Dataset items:
__________________________________________________

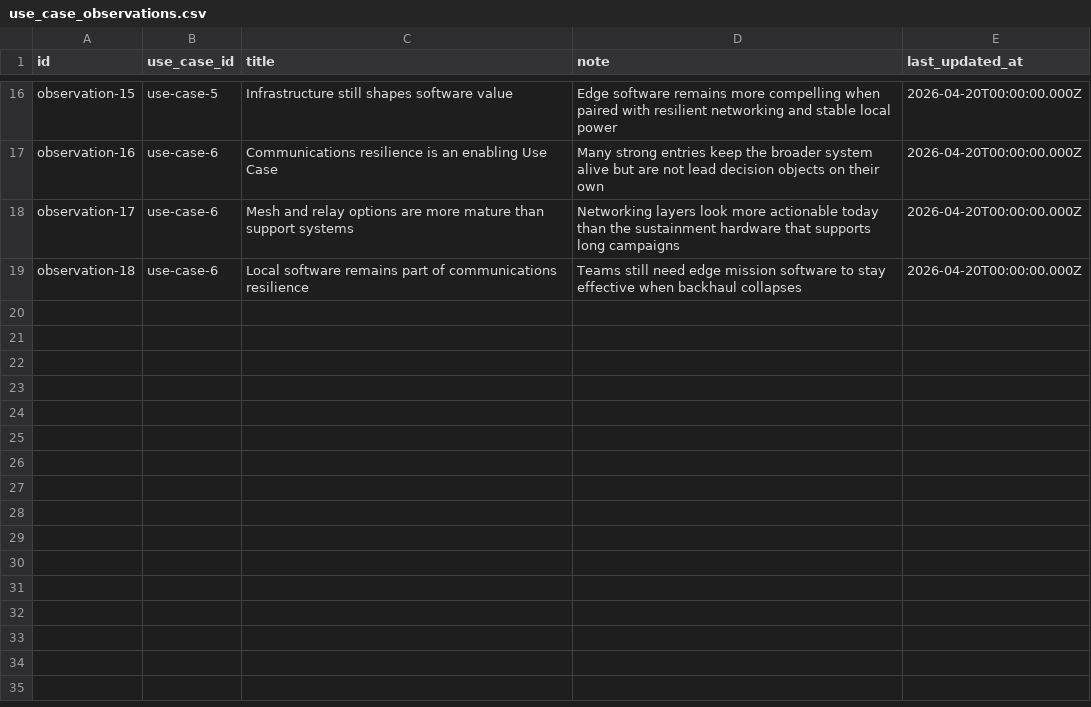
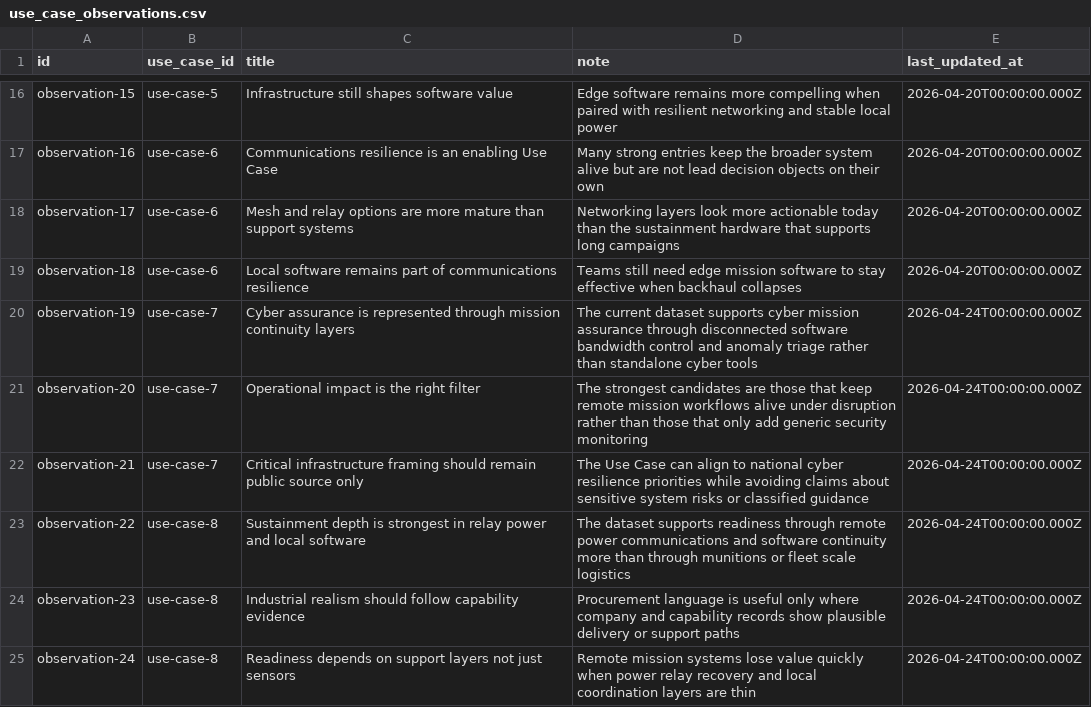
Before and after one commit to AndDavies/ecosystem_intelligence, a CSV file: supabase/seed/use_case_observations.csv, drawn as a sheet; only a part is shown, gaps mark what is left out.

```diff
--- a/supabase/seed/use_case_observations.csv
+++ b/supabase/seed/use_case_observations.csv
@@ -19 +19,7 @@ observation-17,use-case-6,Mesh and relay options are more mature than support sy
 observation-18,use-case-6,Local software remains part of communications resilience,Teams still need edge mission software to stay effective when backhaul collapses,2026-04-20T00:00:00.000Z
+observation-19,use-case-7,Cyber assurance is represented through mission continuity layers,The current dataset supports cyber mission assurance through disconnected software bandwidth control and anomaly triage rather than standalone cyber tools,2026-04-24T00:00:00.000Z
+observation-20,use-case-7,Operational impact is the right filter,The strongest candidates are those that keep remote mission workflows alive under disruption rather than those that only add generic security monitoring,2026-04-24T00:00:00.000Z
+observation-21,use-case-7,Critical infrastructure framing should remain public source only,The Use Case can align to national cyber resilience priorities while avoiding claims about sensitive system risks or classified guidance,2026-04-24T00:00:00.000Z
+observation-22,use-case-8,Sustainment depth is strongest in relay power and local software,The dataset supports readiness through remote power communications and software continuity more than through munitions or fleet scale logistics,2026-04-24T00:00:00.000Z
+observation-23,use-case-8,Industrial realism should follow capability evidence,Procurement language is useful only where company and capability records show plausible delivery or support paths,2026-04-24T00:00:00.000Z
+observation-24,use-case-8,Readiness depends on support layers not just sensors,Remote mission systems lose value quickly when power relay recovery and local coordination layers are thin,2026-04-24T00:00:00.000Z
```
Also changed, not shown: supabase/seed/capabilities.csv, supabase/seed/companies.csv, 56 other files.
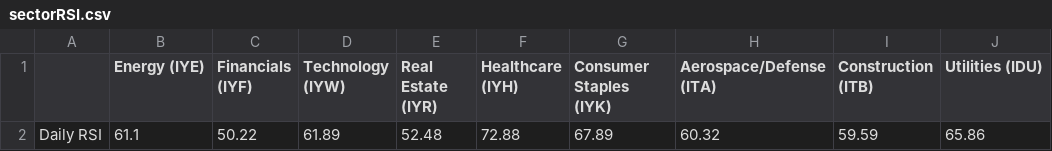
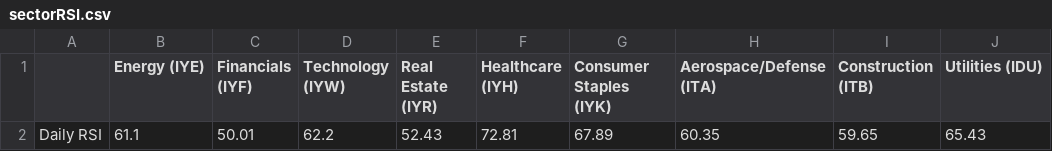
Before and after one commit to swpowell/streamlit-options, a CSV file: data/sectorRSI.csv, drawn as a sheet; only a part is shown; the diff names each change by its address in the sheet, - before the commit and + after, or states it on an @@ line.

Commit message:
RSI update

```diff
--- a/data/sectorRSI.csv
+++ b/data/sectorRSI.csv
-C2 (Financials (IYF)): 50.22
+C2 (Financials (IYF)): 50.01
-D2 (Technology (IYW)): 61.89
+D2 (Technology (IYW)): 62.2
-E2 (Real Estate (IYR)): 52.48
+E2 (Real Estate (IYR)): 52.43
-F2 (Healthcare (IYH)): 72.88
+F2 (Healthcare (IYH)): 72.81
-H2 (Aerospace/Defense (ITA)): 60.32
+H2 (Aerospace/Defense (ITA)): 60.35
-I2 (Construction (ITB)): 59.59
+I2 (Construction (ITB)): 59.65
-J2 (Utilities (IDU)): 65.86
+J2 (Utilities (IDU)): 65.43
```
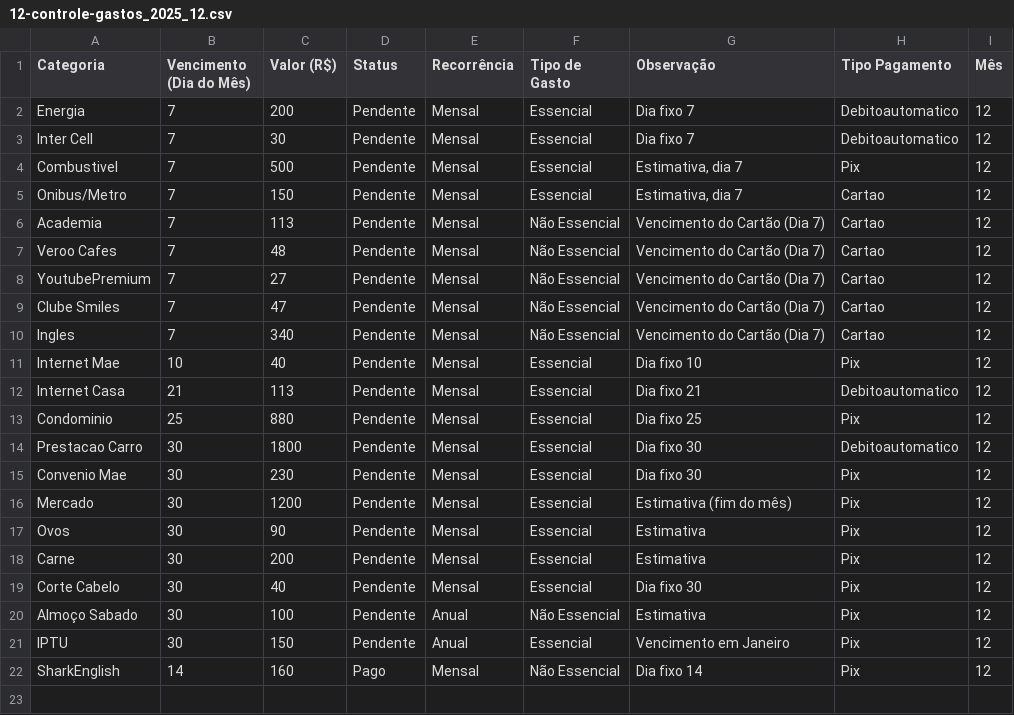
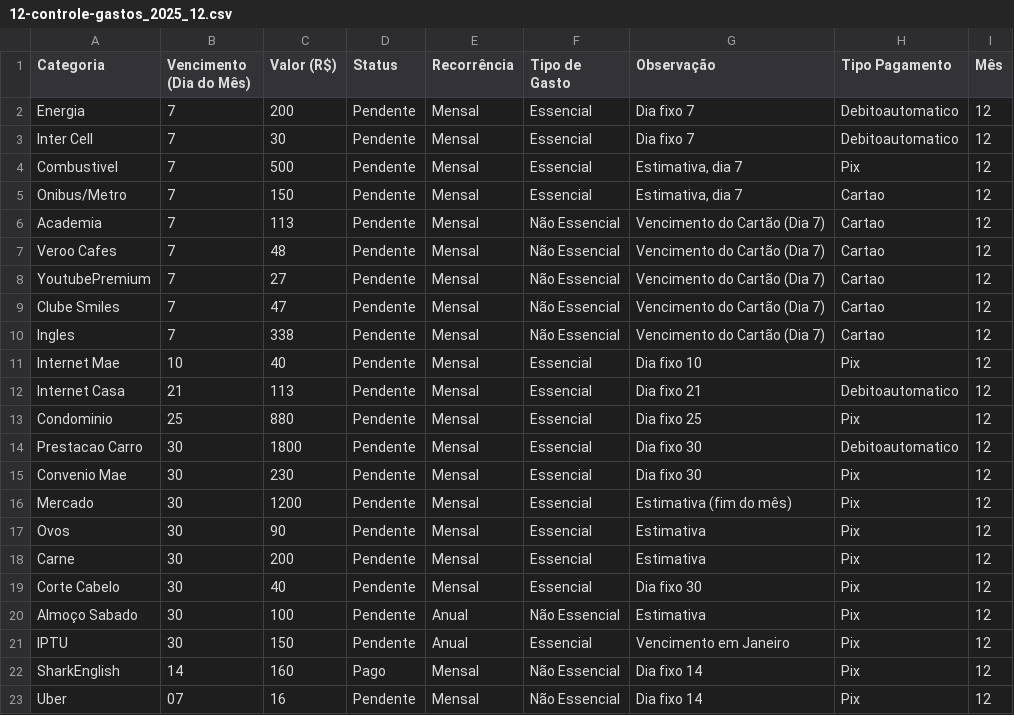
Before and after one commit to edsonw11/DashboardFinanceiro, a CSV file: data/12-controle-gastos_2025_12.csv, drawn as a sheet.

```diff
--- a/data/12-controle-gastos_2025_12.csv
+++ b/data/12-controle-gastos_2025_12.csv
@@ -9,3 +9,3 @@ YoutubePremium;7;27;Pendente;Mensal;Não Essencial;Vencimento do Cartão (Dia 7)
 Clube Smiles;7;47;Pendente;Mensal;Não Essencial;Vencimento do Cartão (Dia 7);Cartao;12
-Ingles;7;340;Pendente;Mensal;Não Essencial;Vencimento do Cartão (Dia 7);Cartao;12
+Ingles;7;338;Pendente;Mensal;Não Essencial;Vencimento do Cartão (Dia 7);Cartao;12
 Internet Mae;10;40;Pendente;Mensal;Essencial;Dia fixo 10;Pix;12
@@ -22 +22,2 @@ IPTU;30;150;Pendente;Anual;Essencial;Vencimento em Janeiro;Pix;12
 SharkEnglish;14;160;Pago;Mensal;Não Essencial;Dia fixo 14;Pix;12
+Uber;07;16;Pendente;Mensal;Não Essencial;Dia fixo 14;Pix;12
```
Also changed, not shown: data/1-controle-gastos_2025_01.csv, data/11-controle-gastos_2025.csv, 4 other files.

__________________________________________________

REQUIREMENT:
The word to look for is "Essencial"; copy out every line of the entries that holds it.

TASK ANSWER:
@@ -9,3 +9,3 @@ YoutubePremium;7;27;Pendente;Mensal;Não Essencial;Vencimento do Cartão (Dia 7)
 Clube Smiles;7;47;Pendente;Mensal;Não Essencial;Vencimento do Cartão (Dia 7);Cartao;12
-Ingles;7;340;Pendente;Mensal;Não Essencial;Vencimento do Cartão (Dia 7);Cartao;12
+Ingles;7;338;Pendente;Mensal;Não Essencial;Vencimento do Cartão (Dia 7);Cartao;12
 Internet Mae;10;40;Pendente;Mensal;Essencial;Dia fixo 10;Pix;12
@@ -22 +22,2 @@ IPTU;30;150;Pendente;Anual;Essencial;Vencimento em Janeiro;Pix;12
 SharkEnglish;14;160;Pago;Mensal;Não Essencial;Dia fixo 14;Pix;12
+Uber;07;16;Pendente;Mensal;Não Essencial;Dia fixo 14;Pix;12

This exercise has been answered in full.